Supporting Ohio University Press
Ohio University Press is the largest university press in Ohio. With more than 1,000 books in print, the Press publishes between 40 and 50 books each year by authors in the United States and around the world. Some of our books have wide appeal as university texts and regional classics, while others make available the results of peer-reviewed and often groundbreaking research in the humanities and social sciences. Many of our most distinguished and attractive books are made possible by support from generous individuals and institutions.
Your gift allows Ohio University Press to:
· publish scholarly works that may not always recover their costs through sales
· make all our books available in a variety of electronic formats
· develop ambitious long-term projects that showcase areas in which Ohio University and the Press are recognized as established or emerging leaders
We welcome inquiries about sponsorship of individual books and series, contributions to our general endowment, and other funding opportunities and partnerships. Contact Gillian Berchowitz, Director, at firstname.lastname@example.org or 740-593-1157 with any inquiries about supporting the Press.
How to Support Ohio University Press
- Contact Ohio University’s Division of University Advancement
Women in the Shadows
Gender, Puppets, and the Power of Tradition in Bali
Wayang kulit, or shadow puppetry, connects a mythic past to the present through public ritual performance and is one of most important performance traditions in Bali. The dalang, or puppeteer, is revered in Balinese society as a teacher and spiritual leader.

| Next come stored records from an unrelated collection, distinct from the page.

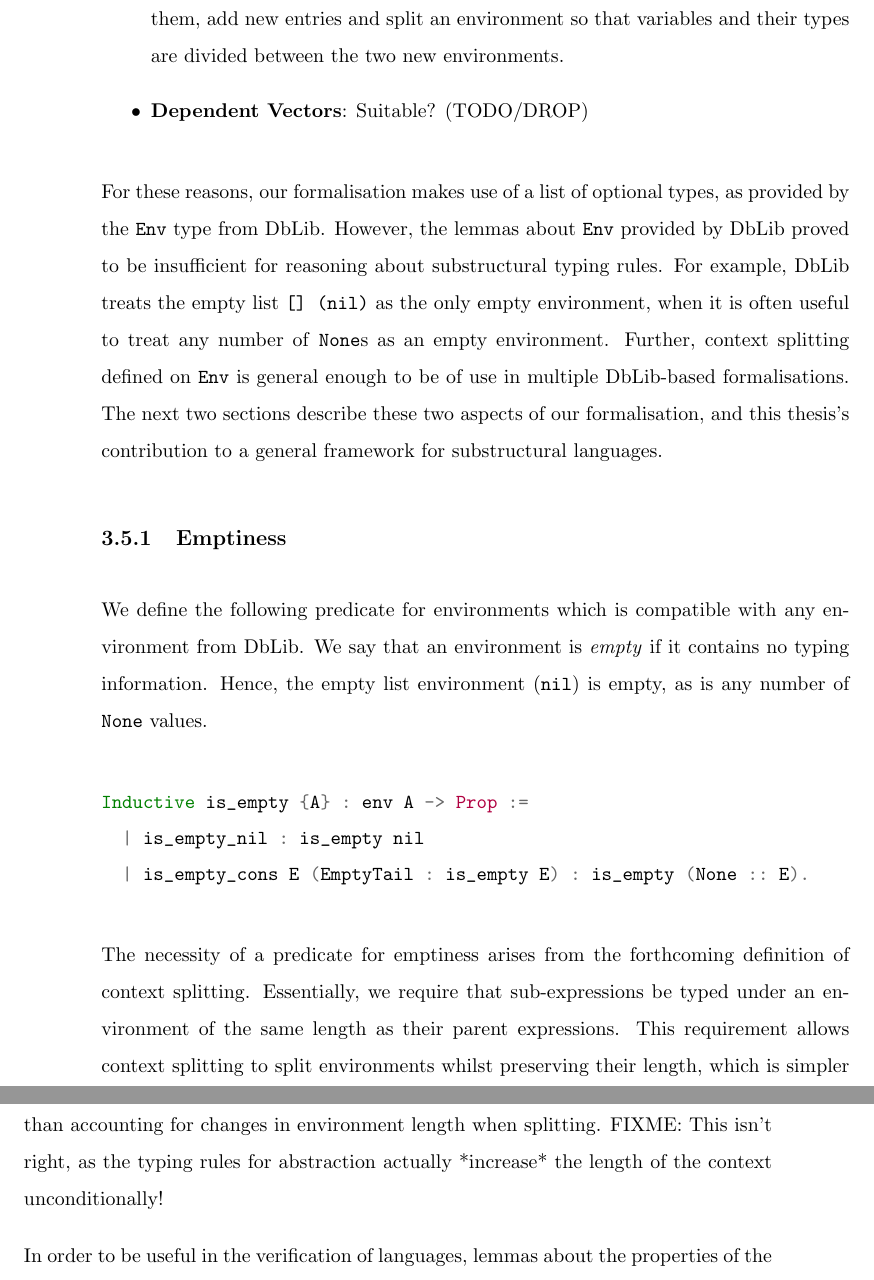
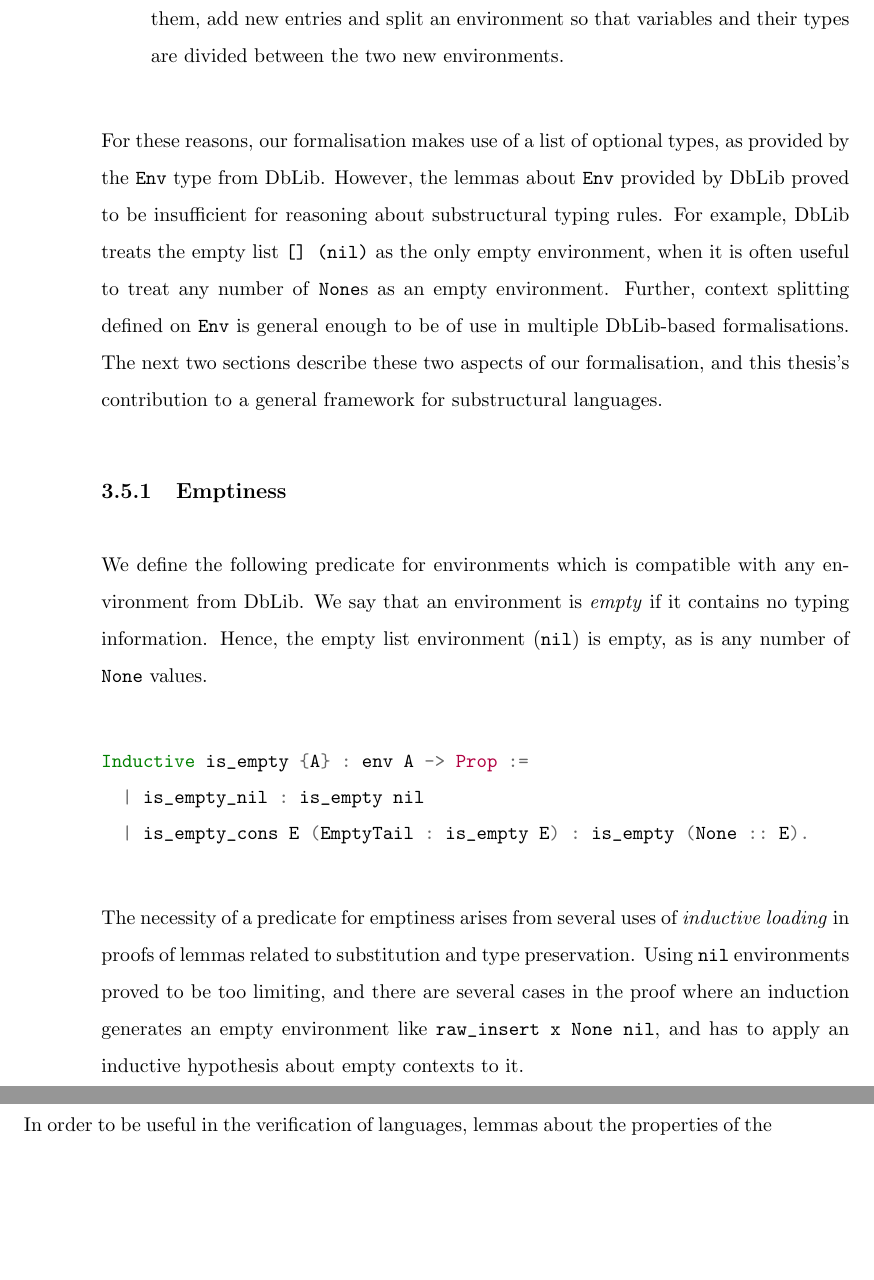
Before and after one commit to michaelsproul/honours-thesis, a LaTeX thesis (Thesis/thesis.tex): two parts of pages 41 and 42 of 62, joined at a grey line, cut so that both start at the same text, the shorter picture padded with empty space. Compiled offline with pdfLaTeX.

Commit message:
Fix a few TODOs/FIXMEs.

```diff
--- a/Thesis/thesis.tex
+++ b/Thesis/thesis.tex
@@ -758,7 +756,6 @@ As noted in the background section, control over the actions permitted on typing
 \item \textbf{Functions}: Some Coq formalisations of languages with structural typing \cite{pierce15} make use of functions to encode partial maps from variables to types. Assigning a type involves wrapping the existing environment in another conditional statement, as in \c{insert x $\tau$ H = fun y => if x = y then Some $\tau$ else H y}. This approach is unsuitable for substructural type systems because the function is opaque and can't be disassembled into two functions which are equivalent when combined. Given an arbitrary function, it is impossible to know that is always going to consist of a conditional of the form shown, and therefore it is also impossible to extract any of the information about x, $\tau$ or the original $f$.
 \item \textbf{Lists of Types}: We could consider using a list of types so that the type for variable $\hat{i}$ is at index $i$. This is preferable to using a function because we can inspect and destructure a list, and can also perform induction. However, splitting an environment becomes problematic because we need to keep the type for variable $\hat{i}$ at index $i$, even if some or all of the types at indexes less than $i$ should no longer be available because they were assigned to the other side of the split. Essentially, if we are to use a list, we need a filler value to occupy the evacuated positions. This leads to our next option...
 \item \textbf{Lists of Optional Types}: What if we rather than using a list of types, we use a list of \c{option type}, so that types which are no longer available are represented by \c{None} entries? This fulfils all of our requirements: we can look-up types, alter them, add new entries and split an environment so that variables and their types are divided between the two new environments.
-\item \textbf{Dependent Vectors}: Suitable? (TODO/DROP)
 \end{itemize}
 
 For these reasons, our formalisation makes use of a list of optional types, as provided by the \c{Env} type from DbLib. However, the lemmas about \c{Env} provided by DbLib proved to be insufficient for reasoning about substructural typing rules. For example, DbLib treats the empty list \c{[] (nil)} as the only empty environment, when it is often useful to treat any number of \c{None}s as an empty environment. Further, context splitting defined on \c{Env} is general enough to be of use in multiple DbLib-based formalisations. The next two sections describe these two aspects of our formalisation, and this thesis's contribution to a general framework for substructural languages.
@@ -773,7 +770,7 @@ Inductive is_empty {A} : env A -> Prop :=
   | is_empty_cons E (EmptyTail : is_empty E) : is_empty (None :: E).
 \end{minted}
 
-The necessity of a predicate for emptiness arises from the forthcoming definition of context splitting. Essentially, we require that sub-expressions be typed under an environment of the same length as their parent expressions. This requirement allows context splitting to split environments whilst preserving their length, which is simpler than accounting for changes in environment length when splitting. FIXME: This isn't right, as the typing rules for abstraction actually *increase* the length of the context unconditionally!
+The necessity of a predicate for emptiness arises from several uses of \i{inductive loading} in proofs of lemmas related to substitution and type preservation. Using \c{nil} environments proved to be too limiting, and there are several cases in the proof where an induction generates an empty environment like \c{raw_insert x None nil}, and has to apply an inductive hypothesis about empty contexts to it.
 
 In order to be useful in the verification of languages, lemmas about the properties of the \c{is_empty} predicate and its interaction with other parts of the system are required. Of these lemmas, the ones involving interaction with DbLib were slightly more difficult to prove than those about simple Coq constructs. Here is a full list of the lemmas relating to \c{is_empty} and constructs other than context splitting. Lemmas about emptiness and context splitting are discussed in the next section.
 
```
Also changed, not shown: Thesis/thesis.tex (2 more changed lines).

The Public and Its Problems
An Essay in Political Inquiry
More than six decades after John Dewey’s death, his political philosophy is undergoing a revival.
A Sudan Memoir
Steve Howard departed for the Sudan in the early 1980s as an American graduate student beginning a three-year journey in which he would join and live with the Republican Brotherhood, the Sufi Muslim group led by the visionary Mahmoud Mohamed Taha.
Alexander Robey Shepherd
The Man Who Built the Nation’s Capital
With Alexander Robey Shepherd, John P. Richardson gives us the first full-length biography of his subject, who as Washington, D.C.’s, public works czar (1871–74) built the infrastructure of the nation’s capital in a few frenetic years after the Civil War.
Paying Calls in Shangri-La
Scenes from a Woman’s Life in American Diplomacy
Judith M. Heimann entered the diplomatic life in 1958 to join her husband, John, in Jakarta, Indonesia, at his American Embassy post. This, her first time out of the United States, would set her on a path across the continents as she mastered the fine points of diplomatic culture.